# WORK INSTRUCTIONS
Scan the material below for the string "backgroundTint". Report every line that has it.

•••••

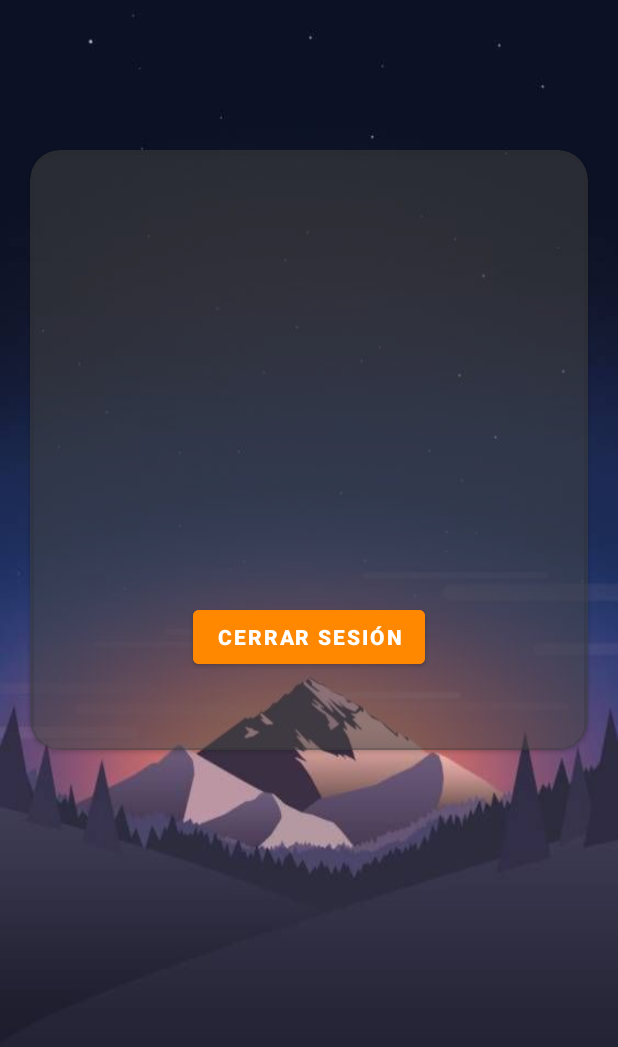
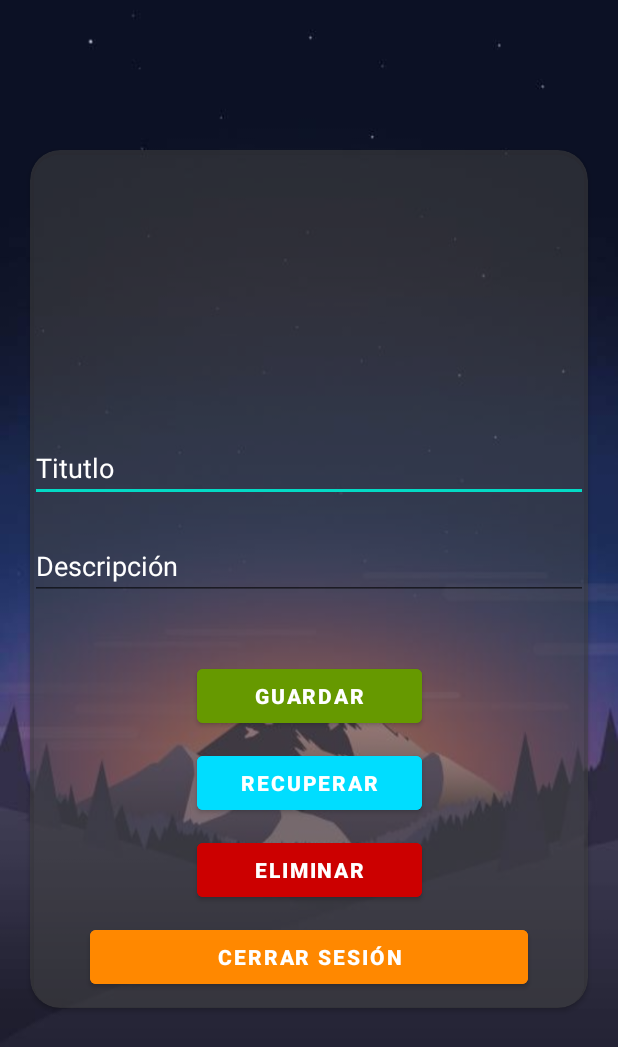
Before and after one commit to montanoLautaro/firebase_example, an Android app: the HomeActivity screen opened directly, with no data from a screen before it, on a phone screen of 412 x 824 dp. Shown: the top 1047 px of the screen. Run offline under Robolectric (Android 15) with nearby library versions, the light colour scheme and no system bars; our stand-ins replace Firebase (no records; nobody signed in at launch, a user with empty details on screens opened directly).

Commit message:
database con firestore

```diff
--- a/app/build.gradle
+++ b/app/build.gradle
@@ -5,6 +5,7 @@ plugins {
     // FIREBASE
     id 'com.google.gms.google-services'
     id 'com.google.firebase.firebase-perf'
+    id 'com.google.firebase.crashlytics'
 }
 
 android {
@@ -52,8 +53,6 @@ dependencies {
 
     //Firebase BoM
     implementation platform('com.google.firebase:firebase-bom:32.1.0')
-    // TODO: Add the dependencies for Firebase products you want to use
-    // When using the BoM, don't specify versions in Firebase dependencies
 
     //Google Analytics
     implementation 'com.google.firebase:firebase-analytics-ktx'
@@ -62,8 +61,17 @@ dependencies {
     implementation 'com.google.firebase:firebase-auth-ktx'
 
     // Autenticacion con google
-    implementation 'com.google.android.gms:play-services-auth:20.5.0'
+    implementation 'com.google.android.gms:play-services-auth:20.6.0'
 
+    // Cloud Messaging
+    implementation 'com.google.firebase:firebase-messaging:23.2.1'
+
+    // Crashlytics
+    implementation 'com.google.firebase:firebase-crashlytics-ktx'
+
+
+    // Firestore database
+    implementation 'com.google.firebase:firebase-firestore-ktx:24.7.0'
 
     // Autenticacion con facebook (no utilizado en esta app)
     implementation 'com.facebook.android:facebook-login:latest.release'
--- a/app/src/main/AndroidManifest.xml
+++ b/app/src/main/AndroidManifest.xml
@@ -28,7 +28,7 @@
 
 
         <service
-            android:name="MyFirebaseMessagingService"
+            android:name=".MyFirebaseMessagingService"
             android:exported="false">
             <intent-filter>
                 <action android:name="com.google.firebase.MESSAGING_EVENT" />
--- a/app/src/main/java/com/example/firebasetutorial/AuthActivity.kt
+++ b/app/src/main/java/com/example/firebasetutorial/AuthActivity.kt
@@ -45,8 +45,6 @@ class AuthActivity : AppCompatActivity() {
         if (email != null && provider != null) {
             navigateToHome(email, ProviderType.valueOf(provider))
         }
-
-
     }
 
     private fun setListeners() {
--- a/app/src/main/java/com/example/firebasetutorial/HomeActivity.kt
+++ b/app/src/main/java/com/example/firebasetutorial/HomeActivity.kt
@@ -1,15 +1,16 @@
 package com.example.firebasetutorial
 
 import android.content.Context
+import android.os.Bundle
 import androidx.appcompat.app.AppCompatActivity
-import android.os.Bundle
 import com.example.firebasetutorial.databinding.ActivityHomeBinding
 import com.google.firebase.auth.FirebaseAuth
+import com.google.firebase.firestore.FirebaseFirestore
 
 
 class HomeActivity : AppCompatActivity() {
 
-
+    private val db = FirebaseFirestore.getInstance()
 
     private lateinit var binding: ActivityHomeBinding
 
@@ -39,13 +40,19 @@ class HomeActivity : AppCompatActivity() {
     private fun initListeners() {
         binding.btnLogout?.setOnClickListener {
             //borrado de datos del prefs
-            val prefs = getSharedPreferences(getString(R.string.prefs_file), Context.MODE_PRIVATE).edit()
+            val prefs =
+                getSharedPreferences(getString(R.string.prefs_file), Context.MODE_PRIVATE).edit()
             prefs.clear()
             prefs.apply()
 
             //cerrar sesion
             FirebaseAuth.getInstance().signOut()
             onBackPressed()
+        }
+
+
+        binding.btnSave.setOnClickListener {
+            db.collection("entertainments").document("title")
         }
     }
 
--- /dev/null
+++ b/app/src/main/java/com/example/firebasetutorial/MyFirebaseMessagingService.kt
@@ -0,0 +1,7 @@
+package com.example.firebasetutorial
+
+import com.google.firebase.messaging.FirebaseMessagingService
+
+class MyFirebaseMessagingService : FirebaseMessagingService() {
+
+}
--- a/app/src/main/res/layout/activity_home.xml
+++ b/app/src/main/res/layout/activity_home.xml
@@ -9,7 +9,7 @@
 
     <androidx.cardview.widget.CardView
         android:layout_width="0dp"
-        android:layout_height="400dp"
+        android:layout_height="wrap_content"
         android:layout_marginHorizontal="20dp"
         android:layout_marginTop="100dp"
         app:cardBackgroundColor="#8B424242"
@@ -46,18 +46,77 @@
                 app:layout_constraintStart_toStartOf="parent"
                 app:layout_constraintTop_toBottomOf="@id/tvEmail" />
 
+            <EditText
+                android:id="@+id/etTitle"
+                android:layout_width="0dp"
+                android:layout_height="wrap_content"
+                android:layout_marginTop="20dp"
+                android:hint="Titutlo"
+                android:textColorHint="@color/white"
+                app:layout_constraintEnd_toEndOf="parent"
+                app:layout_constraintStart_toStartOf="parent"
+                app:layout_constraintTop_toBottomOf="@id/tvProveedor" />
+
+            <EditText
+                android:id="@+id/etDescription"
+                android:layout_width="0dp"
+                android:layout_height="wrap_content"
+                android:layout_marginTop="20dp"
+                android:hint="Descripción"
+                android:textColorHint="@color/white"
+                app:layout_constraintEnd_toEndOf="parent"
+                app:layout_constraintStart_toStartOf="parent"
+                app:layout_constraintTop_toBottomOf="@id/etTitle" />
+
             <Button
-                android:id="@+id/btnLogout"
-                android:layout_width="wrap_content"
+                android:id="@+id/btnSave"
+                android:layout_width="150dp"
                 android:layout_height="wrap_content"
-                android:layout_marginTop="80dp"
-                android:text="Cerrar sesión"
-                app:layout_constraintBottom_toBottomOf="parent"
+                android:layout_marginTop="40dp"
+                android:text="guardar"
                 app:layout_constraintEnd_toEndOf="parent"
                 android:textStyle="bold"
                 app:layout_constraintStart_toStartOf="parent"
+                android:backgroundTint="@android:color/holo_green_dark"
+                app:layout_constraintTop_toBottomOf="@id/etDescription" />
+
+            <Button
+                android:id="@+id/btnRecuperar"
+                android:layout_width="150dp"
+                android:layout_height="wrap_content"
+                android:layout_marginTop="10dp"
+                android:backgroundTint="@android:color/holo_blue_bright"
+                android:text="Recuperar"
+                android:textStyle="bold"
+                app:layout_constraintEnd_toEndOf="parent"
+                app:layout_constraintStart_toStartOf="parent"
+                app:layout_constraintTop_toBottomOf="@id/btnSave" />
+
+            <Button
+                android:id="@+id/btnDelete"
+                android:layout_width="150dp"
+                android:layout_height="wrap_content"
+                android:layout_marginTop="10dp"
+                android:backgroundTint="@android:color/holo_red_dark"
+                android:text="Eliminar"
+                android:textStyle="bold"
+                app:layout_constraintEnd_toEndOf="parent"
+                app:layout_constraintStart_toStartOf="parent"
+                app:layout_constraintTop_toBottomOf="@id/btnRecuperar" />
+
+            <Button
+                android:id="@+id/btnLogout"
+                android:layout_width="0dp"
+                android:layout_height="wrap_content"
+                android:layout_marginHorizontal="40dp"
+                android:layout_marginVertical="10dp"
                 android:backgroundTint="@android:color/holo_orange_dark"
-                app:layout_constraintTop_toBottomOf="@id/tvProveedor" />
+                android:text="Cerrar sesión"
+                android:textStyle="bold"
+                app:layout_constraintBottom_toBottomOf="parent"
+                app:layout_constraintEnd_toEndOf="parent"
+                app:layout_constraintStart_toStartOf="parent"
+                app:layout_constraintTop_toBottomOf="@id/btnDelete" />
         </androidx.constraintlayout.widget.ConstraintLayout>
 
     </androidx.cardview.widget.CardView>
--- a/build.gradle
+++ b/build.gradle
@@ -2,6 +2,7 @@ buildscript{
     dependencies{
         classpath 'com.google.gms:google-services:4.3.15'
         classpath 'com.google.firebase:perf-plugin:1.4.2'
+        classpath 'com.google.firebase:firebase-crashlytics-gradle:2.9.8'
     }
 }
 
```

•••••

# RESULT OF THIS EXERCISE
+                android:backgroundTint="@android:color/holo_green_dark"
+                android:backgroundTint="@android:color/holo_blue_bright"
+                android:backgroundTint="@android:color/holo_red_dark"
                 android:backgroundTint="@android:color/holo_orange_dark"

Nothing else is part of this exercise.